Cablegram 269 WASHINGTON, 19 September 1940, 8 p.m.

IMMEDIATE MOST SECRET

Mission from Indo-China has been here lately endeavouring to get aircraft 80 fighters 32 bombers and 10 training aircraft. United States has none available at Philippines. Berle [1] asked me today if I thought Australia would be able to supply even 15 or 20. I said general election would inevitably delay consideration of matters of such high political consequence and that I believed Australian Government would hesitate to take such action which Japanese might well consider bellicose.

However Berle asked if I would inquire and said even old planes of either British or American types would do, and that the United States would replace them as soon as possible.

I reminded him of shortage of aircraft in Australia and that in any case Australian pilots could not deliver for obvious reasons.

Berle believes moral and material help that even relatively small number of aircraft [could give] might tip the balance and result in French in Indo-China offering resistance to Japanese.

However, my own impression of situation is that Vichy has in fact capitulated in face of Japanese demands and that it is too late to try to organize resistance.

For reasons you will appreciate I thought it best not to turn down at once this suggestion for co-operation but glad if you send me reasoned reply which I can pass on to him. [2]
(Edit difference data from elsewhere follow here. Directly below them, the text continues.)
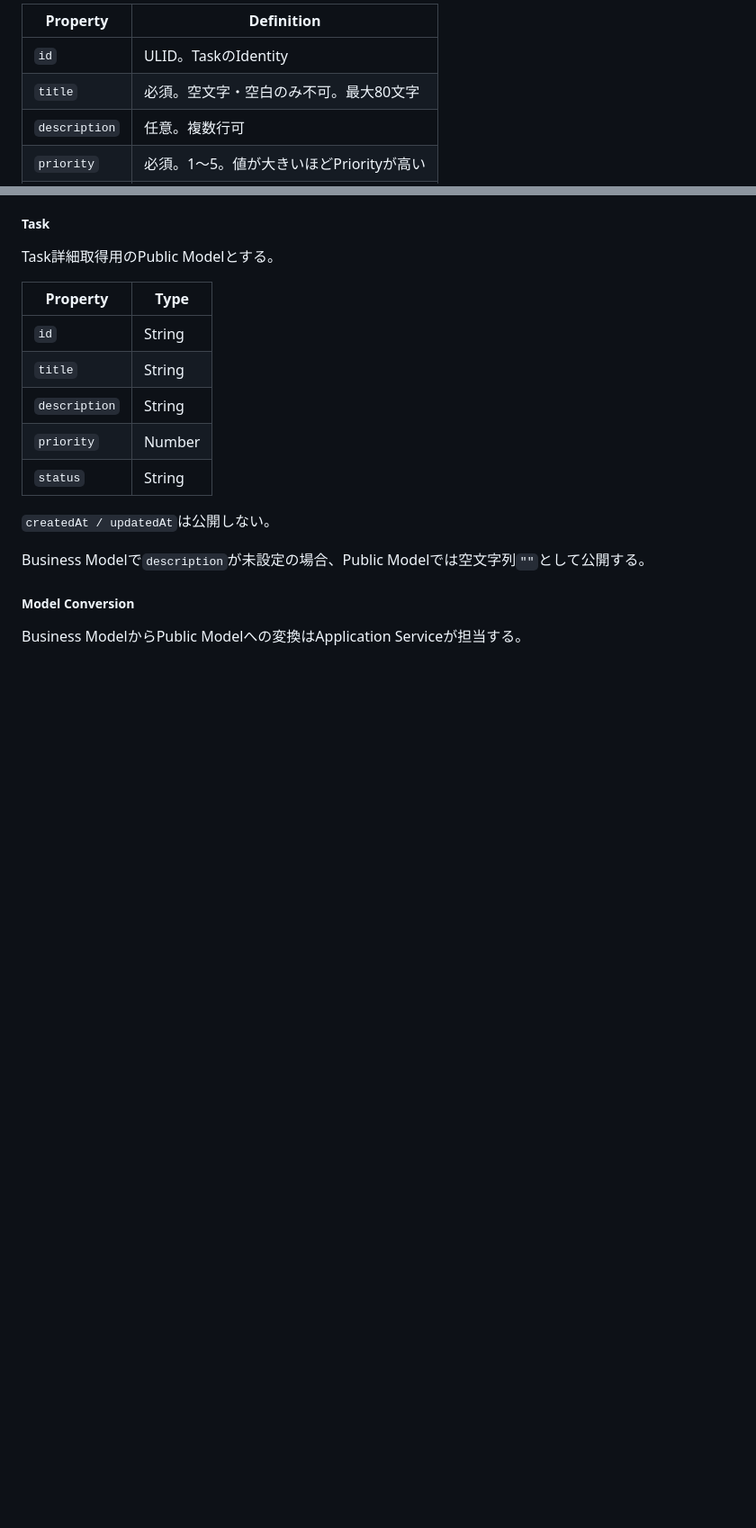
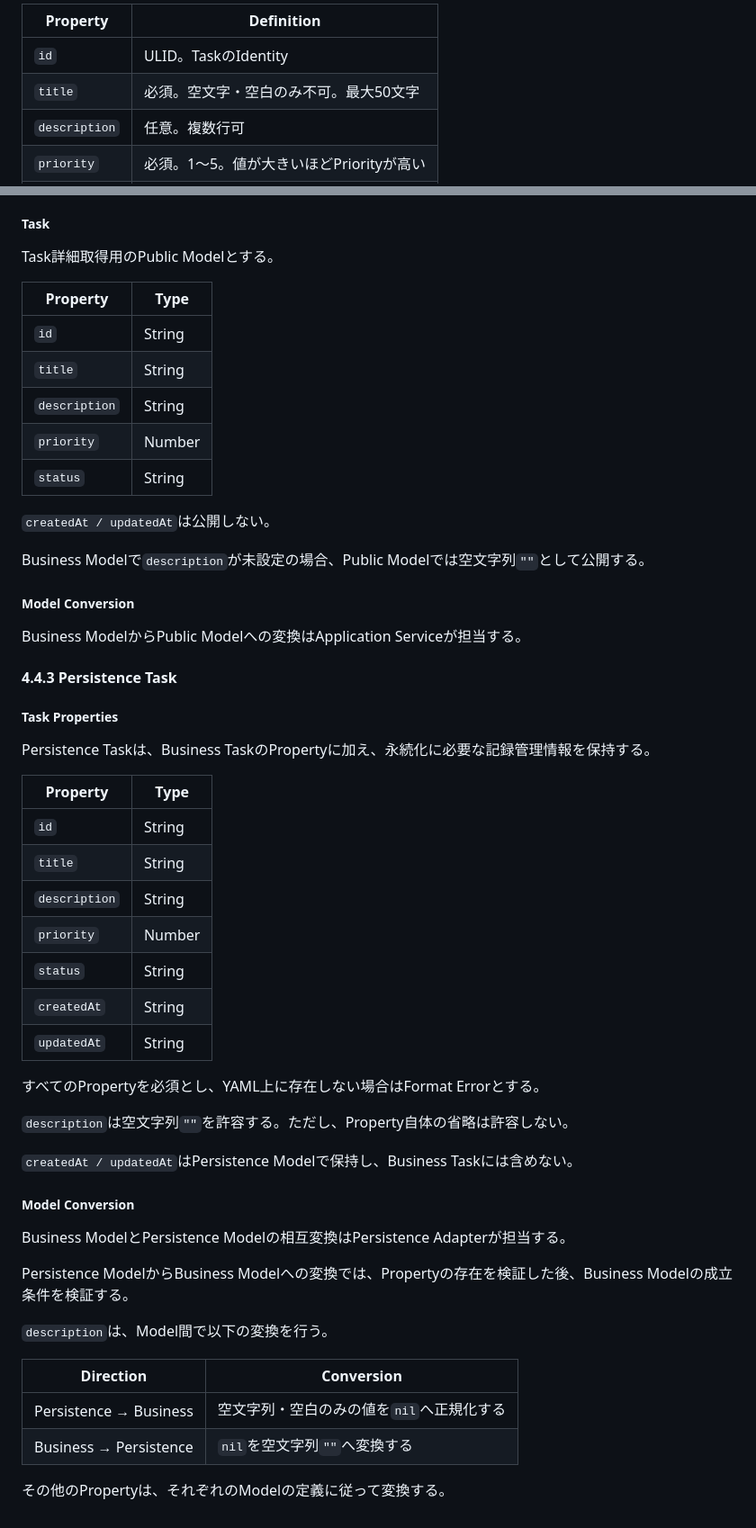
Before and after one commit to teru-0529/project-ariadne-prototype, a Markdown page: docs/prototype/phase-5-windows-application-v2.md, 2 parts joined by grey strips. Shown at 90% size. Rendered like a GitHub page; blank space fills up the shorter version.

Commit message:
docs(phase5): specify Persistence Task conversion and correct title limit

```diff
--- a/docs/prototype/phase-5-windows-application-v2.md
+++ b/docs/prototype/phase-5-windows-application-v2.md
@@ -1303,7 +1303,7 @@ Task
 | Property | Definition |
 |---|---|
 | `id` | ULID。TaskのIdentity |
-| `title` | 必須。空文字・空白のみ不可。最大80文字 |
+| `title` | 必須。空文字・空白のみ不可。最大50文字 |
 | `description` | 任意。複数行可 |
 | `priority` | 必須。1〜5。値が大きいほどPriorityが高い |
 | `status` | 必須。`TODO / DOING / DONE` |
@@ -1385,3 +1385,40 @@ Business Modelで`description`が未設定の場合、Public Modelでは空文
 ##### Model Conversion
 
 Business ModelからPublic Modelへの変換はApplication Serviceが担当する。
+
+#### 4.4.3 Persistence Task
+
+##### Task Properties
+
+Persistence Taskは、Business TaskのPropertyに加え、永続化に必要な記録管理情報を保持する。
+
+| Property | Type |
+|---|---|
+| `id` | String |
+| `title` | String |
+| `description` | String |
+| `priority` | Number |
+| `status` | String |
+| `createdAt` | String |
+| `updatedAt` | String |
+
+すべてのPropertyを必須とし、YAML上に存在しない場合はFormat Errorとする。
+
+`description`は空文字列`""`を許容する。ただし、Property自体の省略は許容しない。
+
+`createdAt / updatedAt`はPersistence Modelで保持し、Business Taskには含めない。
+
+##### Model Conversion
+
+Business ModelとPersistence Modelの相互変換はPersistence Adapterが担当する。
+
+Persistence ModelからBusiness Modelへの変換では、Propertyの存在を検証した後、Business Modelの成立条件を検証する。
+
+`description`は、Model間で以下の変換を行う。
+
+| Direction | Conversion |
+|---|---|
+| Persistence → Business | 空文字列・空白のみの値を`nil`へ正規化する |
+| Business → Persistence | `nil`を空文字列`""`へ変換する |
+
+その他のPropertyは、それぞれのModelの定義に従って変換する。
```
CASEY

1 U.S. Assistant Secretary of State.

2 The External Affairs Dept replied on 27 September: 'Can be definitely said that no service types or service training types of aircraft can be made available from Australian resources for allotment to Indo-China at present or in near future.' See cablegram 186 on file AA:A981, Indo-China 4.

[AA:A981, INDO-CHINA 4]